Googlers have been gloating ever since Snap was required to disclose its $2 billion dependence on Google Cloud Platform in its filing to go public. By RBC Capital's estimates, Google's cloud business was on a $1 billion run rate in 2016, making Snap arguably GCP's biggest customer by far, as well as the biggest source of Snap's financial shortfall, representing roughly 80% of its reported annual losses.
Amazon Web Services doesn't have the same financial dependence on a single customer, but it still wasn't about to allow GCP to hog the customer limelight for long. On Wednesday, AWS announced that Live Nation will move all of its global IT infrastructure to the Amazon cloud, adding to a panoply of existing customer case studies.
Most interesting in this customer case study tit-for-tat is that the customers in question are effectively signaling a willingness to completely lock themselves into a given platform. We talk about cloud portability, but these customers don't appear to be interested—they're all in.
As I've argued, this isn't necessarily a bad thing.
Just can't get enough (of cloud lock-in)

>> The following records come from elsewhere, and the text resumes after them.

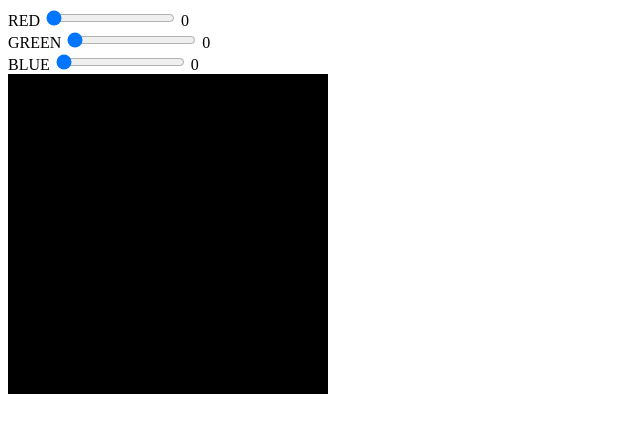
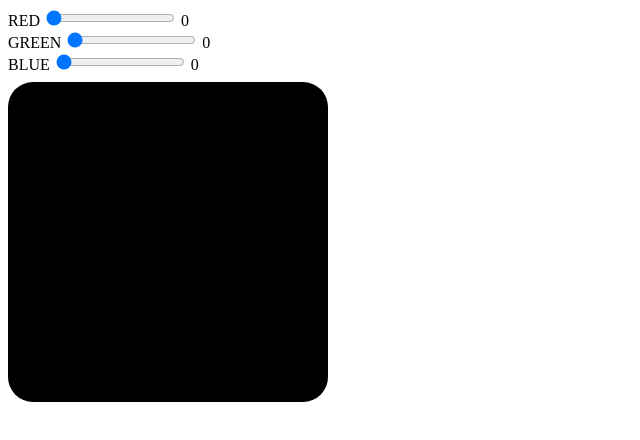
Before and after one commit to kilianrempen/pre-work-phase-2-color-picker, a plain HTML site: page index.html in a window 1280 px wide. Shown: the whole page, without its empty margins (0-640 px from the left). Drawn offline with Linux system fonts and the light colour scheme.

Commit message:
Rounded corners on the color box

```diff
--- a/styles/style.css
+++ b/styles/style.css
@@ -2,6 +2,8 @@
     background-color: rgb(0, 0, 0);
     width: 20em;
     height: 20em;
+    border-radius: 25px;
+    margin-top: .5em;
 }
 
 
```
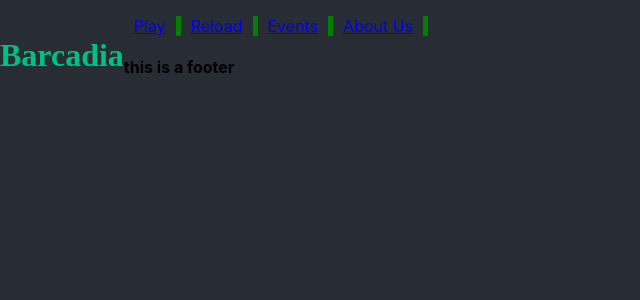
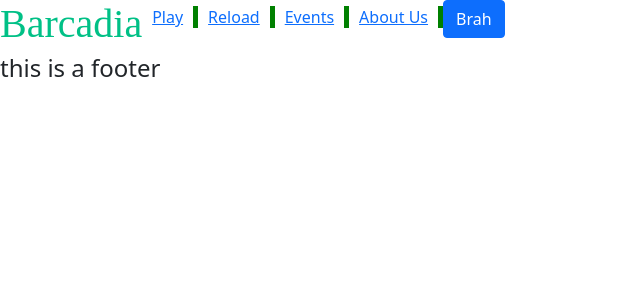
Before and after one commit to CoreyLongDev/BarCadia, a React (Create React App) app: page / in a window 1280 px wide. Shown: the top 300 px of the page, without its empty margins (0-640 px from the left). Built offline with nearby package versions, Linux system fonts and the light colour scheme.

Commit message:
playing with bootstrap again

```diff
--- a/package.json
+++ b/package.json
@@ -14,6 +14,7 @@
     "mongodb": "^4.7.0",
     "passport": "^0.6.0",
     "react": "^18.2.0",
+    "react-bootstrap": "^2.4.0",
     "react-dom": "^18.2.0",
     "react-router-dom": "^6.3.0",
     "react-scripts": "5.0.1",
--- a/src/Components/Header/Header.js
+++ b/src/Components/Header/Header.js
@@ -1,7 +1,8 @@
 import React from "react";
 import { Link } from "react-router-dom";
 import "./Header.css";
-import { Tab } from 'mdb-react-ui-kit';
+import 'bootstrap/dist/css/bootstrap.min.css'
+import { Button } from 'react-bootstrap'
 
 const Header = () => {
     return(
@@ -12,6 +13,7 @@
             <li><a href="./Reload">Reload</a></li>
             <li><a href="./Events">Events</a></li>
             <li><a href="./About">About Us</a></li>
+            <Button>Brah</Button>
         </ul>
         </>
     )
```
Also changed, not shown: 1 other file (tests, documents, lock files or other folders).
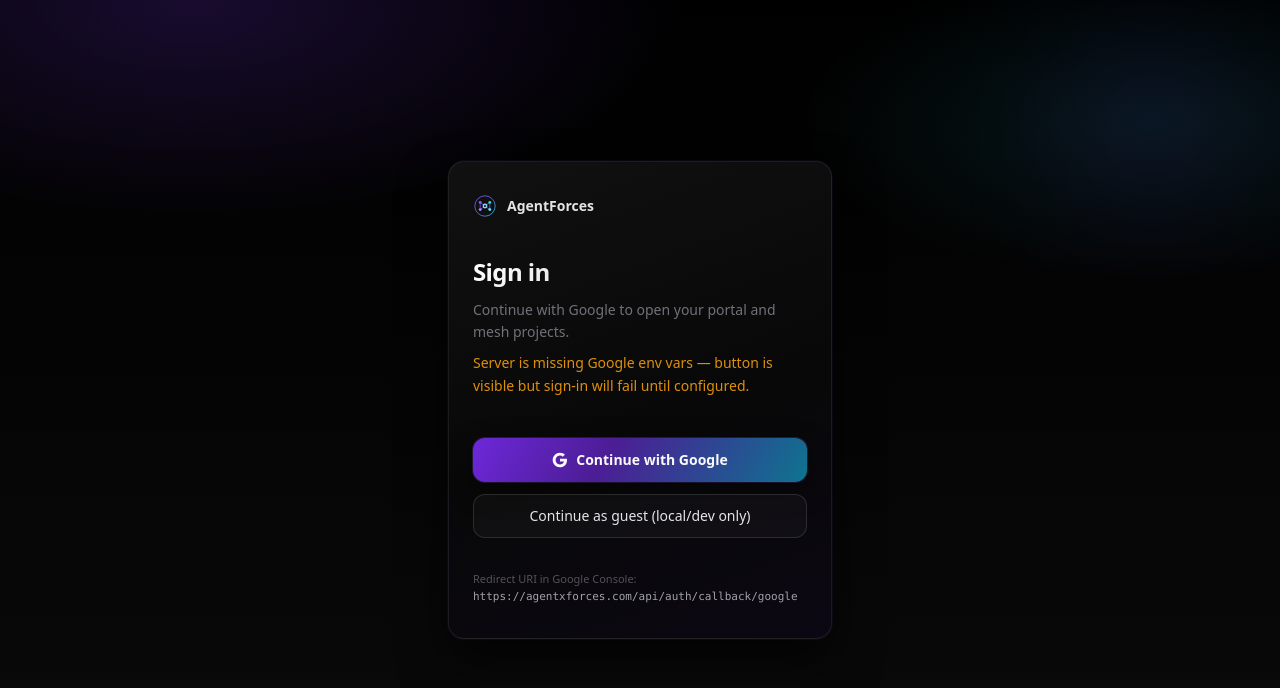
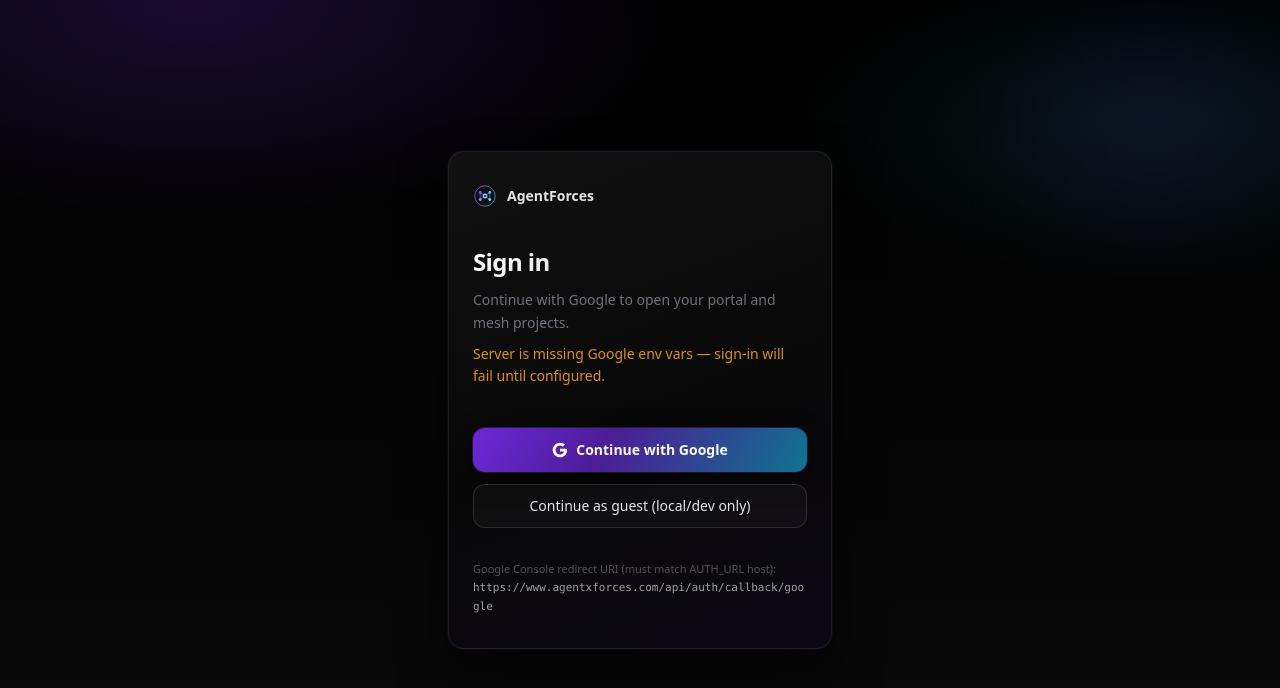
Before and after one commit to davidh38597hdh/AgentForces, a Next.js app: page /login in a window 1280 px wide. Shown: the top 688 px of the page. Built offline with nearby package versions, Linux system fonts and the light colour scheme; no server answers.

Commit message:
Fix OAuth server errors from www host mismatch and cookie overrides.
Document AUTH_URL=https://www.agentxforces.com; remove custom session
cookie names that break Auth.js CSRF/state; surface errors on login.

```diff
--- a/app/login/LoginForm.tsx
+++ b/app/login/LoginForm.tsx
@@ -15,29 +15,33 @@
 }) {
   const searchParams = useSearchParams();
   const callbackUrl = searchParams.get('callbackUrl') || '/portal';
+  const errorParam = searchParams.get('error');
   const safeCallback = callbackUrl.startsWith('/') ? callbackUrl : '/portal';
   const [pending, setPending] = useState(false);
-  const [error, setError] = useState('');
+  const [error, setError] = useState(() => {
+    if (!errorParam) return '';
+    if (errorParam === 'Configuration') {
+      return 'Auth configuration error. On Vercel set AUTH_URL to https://www.agentxforces.com (with www) and ensure GOOGLE_CLIENT_ID / SECRET / AUTH_SECRET are set, then redeploy.';
+    }
+    if (errorParam === 'OAuthCallback' || errorParam === 'Callback') {
+      return 'OAuth callback failed. Register https://www.agentxforces.com/api/auth/callback/google in Google Cloud Console (and match AUTH_URL host).';
+    }
+    if (errorParam === 'AccessDenied') {
+      return 'Access denied. If the Google app is in Testing mode, add your account as a Test user.';
+    }
+    return `Sign-in error: ${errorParam}`;
+  });
 
   const onGoogle = async () => {
     setError('');
     setPending(true);
     try {
-      // Always attempt; NextAuth errors if provider missing
-      const res = await signIn('google', { callbackUrl: safeCallback, redirect: true });
-      if (res?.error) {
-        setError(
-          googleEnabled
-            ? `Sign-in failed: ${res.error}`
-            : 'Google OAuth is not configured. Add GOOGLE_CLIENT_ID and GOOGLE_CLIENT_SECRET on Vercel, then redeploy.'
-        );
-        setPending(false);
-      }
+      await signIn('google', { callbackUrl: safeCallback, redirect: true });
     } catch {
       setError(
         googleEnabled
           ? 'Could not start Google sign-in. Try again.'
-          : 'Google OAuth is not configured. Add GOOGLE_CLIENT_ID and GOOGLE_CLIENT_SECRET on Vercel, then redeploy.'
+          : 'Google OAuth is not configured. Set GOOGLE_CLIENT_ID and GOOGLE_CLIENT_SECRET on Vercel, then redeploy.'
       );
       setPending(false);
     }
@@ -63,13 +67,11 @@
           Continue with Google to open your portal and mesh projects.
           {!googleEnabled && (
             <span className="block mt-2 text-amber-500/90">
-              Server is missing Google env vars — button is visible but sign-in will fail until
-              configured.
+              Server is missing Google env vars — sign-in will fail until configured.
             </span>
           )}
         </p>
 
-        {/* Always show Google button */}
         <button
           type="button"
           onClick={onGoogle}
@@ -97,19 +99,19 @@
           {pending ? 'Redirecting…' : 'Continue with Google'}
         </button>
 
-        {/* Guest only in non-production when auth is not required */}
         {!authRequired && (
           <Link href={safeCallback} className="af-btn-ghost w-full mt-3">
             Continue as guest (local/dev only)
           </Link>
         )}
 
-        {error && <p className="mt-4 text-xs text-red-400">{error}</p>}
+        {error && <p className="mt-4 text-xs text-red-400 whitespace-pre-wrap">{error}</p>}
 
         <p className="mt-8 text-[11px] text-zinc-600 leading-relaxed">
-          Redirect URI in Google Console:{' '}
-          <code className="text-zinc-400">
-            https://agentxforces.com/api/auth/callback/google
+          Google Console redirect URI (must match AUTH_URL host):
+          <br />
+          <code className="text-zinc-400 break-all">
+            https://www.agentxforces.com/api/auth/callback/google
           </code>
         </p>
       </div>
--- a/auth.ts
+++ b/auth.ts
@@ -6,7 +6,7 @@
   isProduction,
 } from '@/lib/auth-mode';
 
-// Fail closed on production misconfig at module load
+// Fail closed on production misconfig at module load (log only — don't crash cold start)
 try {
   assertProductionAuthConfig();
 } catch (e) {
@@ -34,34 +34,46 @@
   );
 }
 
-const useSecureCookies = isProduction();
+/**
+ * IMPORTANT: AUTH_URL must match the browser origin users actually use.
+ * This site redirects apex → www, so production should be:
+ *   AUTH_URL=https://www.agentxforces.com
+ *   NEXT_PUBLIC_APP_URL=https://www.agentxforces.com
+ * Google Console redirect URI must match:
+ *   https://www.agentxforces.com/api/auth/callback/google
+ */
+if (isProduction() && process.env.AUTH_URL) {
+  try {
+    const u = new URL(process.env.AUTH_URL);
+    if (u.hostname === 'agentxforces.com') {
+      console.warn(
+        'AgentForces: AUTH_URL uses apex host but traffic redirects to www. ' +
+          'Set AUTH_URL=https://www.agentxforces.com and register that callback in Google Console.'
+      );
+    }
+  } catch {
+    /* ignore bad URL */
+  }
+}
 
 export const { handlers, auth, signIn, signOut } = NextAuth({
   providers,
+  // Always provide a secret string — Auth.js throws Configuration if missing
   secret:
     authSecret ||
     (isProduction()
-      ? undefined // NextAuth will error without secret in prod — intentional
+      ? // Still set something so handlers load; assertProductionAuthConfig logs the real issue
+        process.env.AUTH_SECRET || 'MISSING_AUTH_SECRET_SET_IN_VERCEL'
       : 'agentforces-dev-open-mode-not-for-production'),
   session: {
     strategy: 'jwt',
-    maxAge: 60 * 60 * 24 * 7, // 7 days
+    maxAge: 60 * 60 * 24 * 7,
   },
-  cookies: useSecureCookies
-    ? {
-        sessionToken: {
-          name: `__Secure-authjs.session-token`,
-          options: {
-            httpOnly: true,
-            sameSite: 'lax',
-            path: '/',
-            secure: true,
-          },
-        },
-      }
-    : undefined,
+  // Let Auth.js manage cookie names (__Secure- prefix on HTTPS automatically).
+  // Custom cookie overrides often break OAuth state/CSRF and cause "Server error".
   pages: {
     signIn: '/login',
+    error: '/login',
   },
   callbacks: {
     async jwt({ token, user, account, profile }) {
@@ -84,6 +96,7 @@
     },
   },
   trustHost: true,
+  debug: process.env.AUTH_DEBUG === 'true',
 });
 
 export { isGoogleAuthConfigured };
```
Also changed, not shown: 3 other files (tests, documents, lock files or other folders).
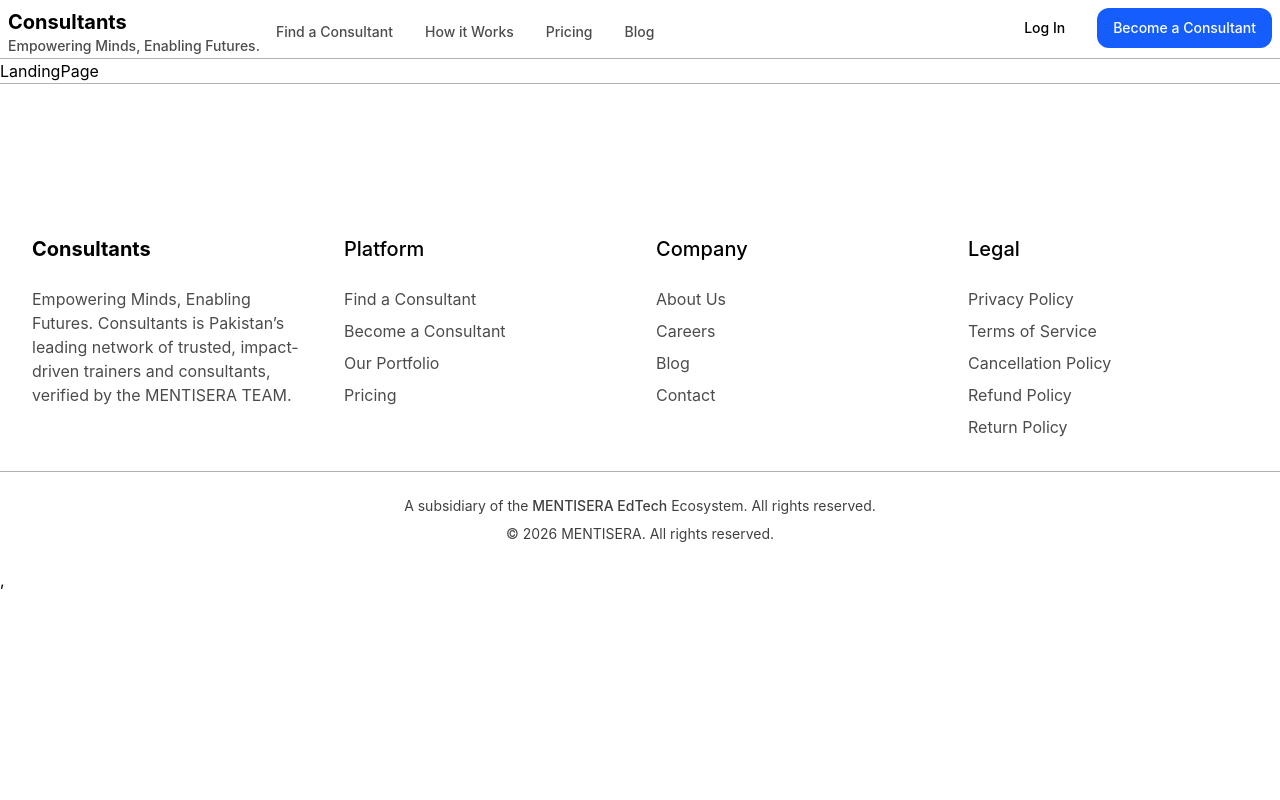
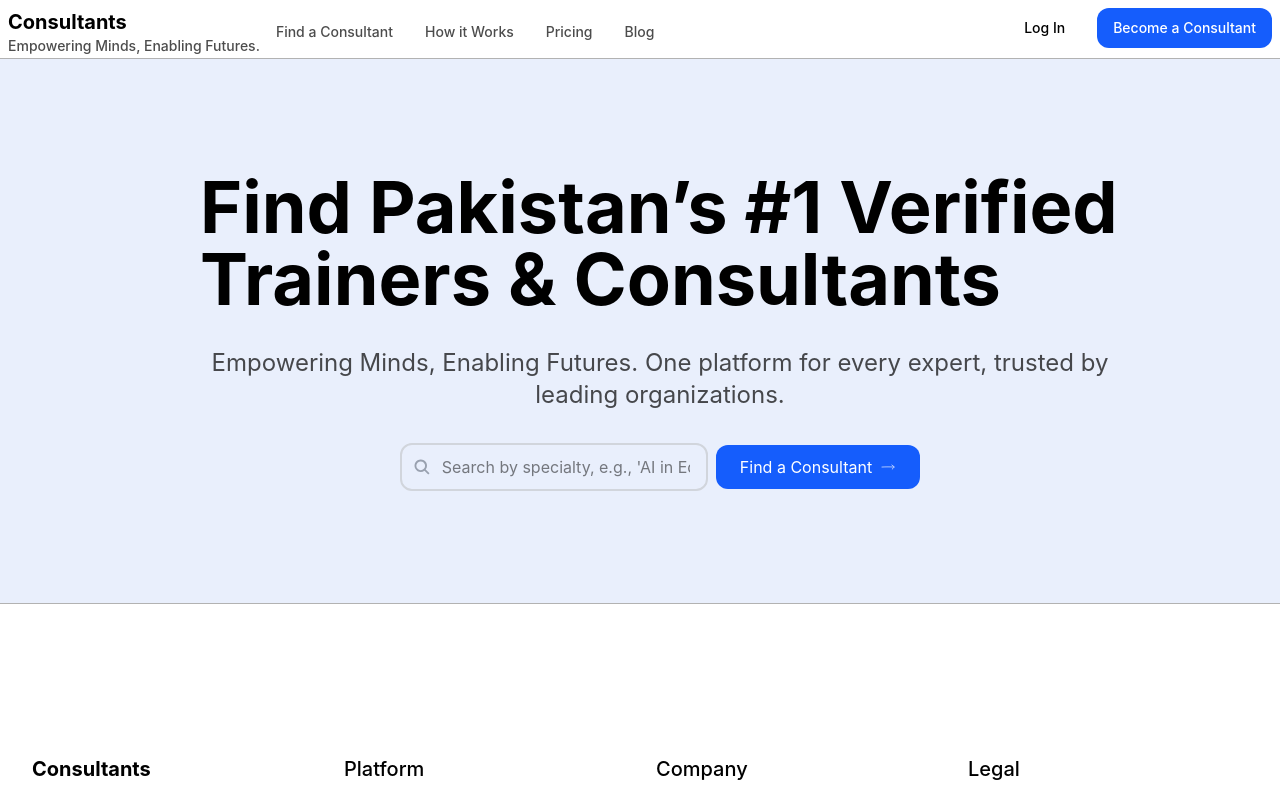
Before and after one commit to Muzamil-Fatima/Mentisera, a React (Vite) app in the folder project1/client/: page / in a window 1280 px wide. Shown: the top 800 px of the page. Built offline with nearby package versions, Linux system fonts and the light colour scheme.

Commit message:
Add file

```diff
--- a/project1/client/src/components/Footer.jsx
+++ b/project1/client/src/components/Footer.jsx
@@ -48,7 +48,7 @@
       </div>
 
       <hr className="opacity-30" />
-      <div className="flex justify-center items-center flex-col space-y-2 p-6 text-sm opacity-75">
+      <div className="flex justify-center items-center flex-col space-y-2 p-6 text-lg opacity-75">
         <p>
           A subsidiary of the <span className="font-medium">MENTISERA EdTech</span> Ecosystem. All
           rights reserved.
--- /dev/null
+++ b/project1/client/src/components/JoinConsultants.jsx
@@ -0,0 +1,9 @@
+import React from 'react'
+
+const JoinConsultants = () => {
+  return (
+    <div>JoinConsultants</div>
+  )
+}
+
+export default JoinConsultants
--- a/project1/client/src/pages/LandingPage.jsx
+++ b/project1/client/src/pages/LandingPage.jsx
@@ -1,9 +1,67 @@
-import React from 'react'
+import React from "react";
 
 const LandingPage = () => {
   return (
-    <div>LandingPage</div>
-  )
-}
+    <div>
+      <div className=" pt-28 pb-28 gap-8 m-auto bg-[#e9effc]">
+        <div className="w-9/12 flex flex-col gap-8 m-auto pl-10 justify-center items-center">
+          <h1 className="text-7xl font-bold ">
+            Find Pakistan’s #1 Verified Trainers & Consultants
+          </h1>
+          <p className="text-2xl opacity-70 text-center">
+            Empowering Minds, Enabling Futures. One platform for every expert,
+            trusted by leading organizations.
+          </p>
+          <div className="space-x-2 flex items-center">
+            <div className="relative w-full flex-1">
+              {/* Search Icon */}
+              <svg
+                className="absolute left-3 top-1/2 -translate-y-1/2 w-5 h-5 text-gray-400 pointer-events-none"
+                fill="currentColor"
+                viewBox="0 0 512 512"
+                xmlns="http://www.w3.org/2000/svg"
+              >
+                <path d="M416 448L319 351Q277 383 224 383 181 383 144 362 107 340 86 303 64 266 64 223 64 180 86 143 107 106 144 85 181 63 224 63 267 63 304 85 341 106 363 143 384 180 384 223 384 277 351 319L448 416 416 448ZM223 336Q270 336 303 303 335 270 335 224 335 177 303 145 270 112 223 112 177 112 144 145 111 177 111 224 111 270 144 303 177 336 223 336Z" />
+              </svg>
 
-export default LandingPage
+              {/* Input */}
+              <input
+                type="text"
+                placeholder="Search by specialty, e.g., 'AI in Education'"
+                className="w-full pl-10 pr-4 py-2.5 rounded-xl border-2 border-gray-300 focus:outline-none focus:ring-2 focus:ring-blue-600"
+              />
+            </div>
+
+            <button className="flex items-center gap-2 bg-blue-600 rounded-xl px-6 py-2.5 text-white hover:bg-blue-700 transition whitespace-nowrap justify-center">
+              <span className="whitespace-nowrap">Find a Consultant</span>
+
+              <svg
+                className="w-4 h-4 text-white"
+                viewBox="0 0 400 400"
+                fill="none"
+                xmlns="http://www.w3.org/2000/svg"
+              >
+                <path
+                  d="M49 200.913C99.7842 198.157 150.377 196.78 200.778 196.78C276.38 196.78 336.003 200.913 351.598 200.913"
+                  stroke="currentColor"
+                  strokeWidth="16"
+                  strokeLinecap="round"
+                  strokeLinejoin="round"
+                />
+                <path
+                  d="M297.858 148C311.416 151.811 342.206 190.498 350.385 194.54C358.564 198.581 323.305 244.831 307.119 253"
+                  stroke="currentColor"
+                  strokeWidth="16"
+                  strokeLinecap="round"
+                  strokeLinejoin="round"
+                />
+              </svg>
+            </button>
+          </div>
+        </div>
+      </div>
+    </div>
+  );
+};
+
+export default LandingPage;
--- /dev/null
+++ b/project1/client/src/pages/TopConsultants.jsx
@@ -0,0 +1,9 @@
+import React from 'react'
+
+const TopConsultants = () => {
+  return (
+    <div>TopConsultants</div>
+  )
+}
+
+export default TopConsultants
--- /dev/null
+++ b/project1/client/src/pages/WhyConsultants.jsx
@@ -0,0 +1,9 @@
+import React from 'react'
+
+const WhyConsultants = () => {
+  return (
+    <div>WhyConsultants</div>
+  )
+}
+
+export default WhyConsultants
```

Starting with Live Nation, the company touted the benefits of moving its Ticketmaster sites to AWS, saying it "will use AWS Lambda, Amazon Relational Database Service (RDS), Amazon Aurora, and Amazon Simple Storage Service (S3) to simplify management of large-scale databases and for storage of logs and static content." Once in, that data isn't coming back out. Not without a lot of money.
Snap, for its part, acknowledged its deal with Google has it "buil[ding] our software and computer systems to use computing, storage capabilities, bandwidth, and other services provided by Google," which, in case you were wondering, "do not have an alternative in the market."
But, of course there are alternatives! AWS, for one. Or Microsoft Azure. Reality is less kind to this view. As Mesosphere CMO Peter Guagenti has highlighted, "every API at the public cloud providers is proprietary to those systems. So, most of the work a company does to aid with deployment or scaling tends to tie you to each public cloud provider's platforms."
Or an enterprise could elect to go through extra motions to clone its cloud infrastructure (as Comcast does) with industry standards like MySQL. Others might opt to focus solely on the basic cloud services to avoid getting locked into vendor-specific services.
But most won't go these routes because it's not worth the bother, leaving them free to check out any time they like...but they can never leave.
Let's call it 'Master and Servant'
The point of these announcements, however, is to showcase the giddy upside to lock-in. In the Live Nation press release, David Huckabay, CIO of Live Nation, stated: "We look forward to the positive impact that going all-in on the AWS Cloud will have on our IT infrastructure across our key business divisions."
He's not bothered by the lack of an exit plan. He's giddy.
One reason is innovation. As Expedia vice president of technology Subbu Allamaraju has argued, the public cloud providers are ground zero for innovation today. Developers who care about getting stuff done, and getting it done well, have no choice but to build on AWS, Microsoft Azure, or Google Cloud Platform.
Another is simple expedience. Each CIO has spent decades trying to reinvent the IT wheel, with each building out many of the same functions and sharing little to none with peers. Open source was supposed to remedy this massively inefficient hoarding, but largely hasn't. The cloud providers, while closed, do offer a way for enterprises to get the best IT infrastructure (and SaaS) at a lower cost than it would take to roll out their own.
Small wonder, then, that Under Armour vice president Jesse Demmel has said, "Going all-in on AWS for Connected Fitness has enabled us to optimize all of our apps." Rather than futzing down in the weeds of infrastructure, Under Armour can focus its resources on innovating its customer-facing apps.
We should expect to see more of these "all-in with _____ [insert your cloud vendor of choice]" announcements, until they become so routine that no one pays attention anymore. The future looks like cloud lock-in, and enterprises can't seem to wipe the grins off their faces.
- Why AWS Lambda could be the worst thing to happen to open source (TechRepublic)
- Why every developer is an open source developer now (TechRepublic)
- Lock-in is what people love, not open source (TechRepublic)
- Developers are pragmatic, not religious, about software (TechRepublic)
- Why cloud lock-in might actually be good for you (TechRepublic)
Matt is currently head of the developer ecosystem at Adobe. The views expressed are his own, not those of his employer.
Matt Asay is a veteran technology columnist who has written for CNET, ReadWrite, and other tech media. Asay has also held a variety of executive roles with leading mobile and big data software companies.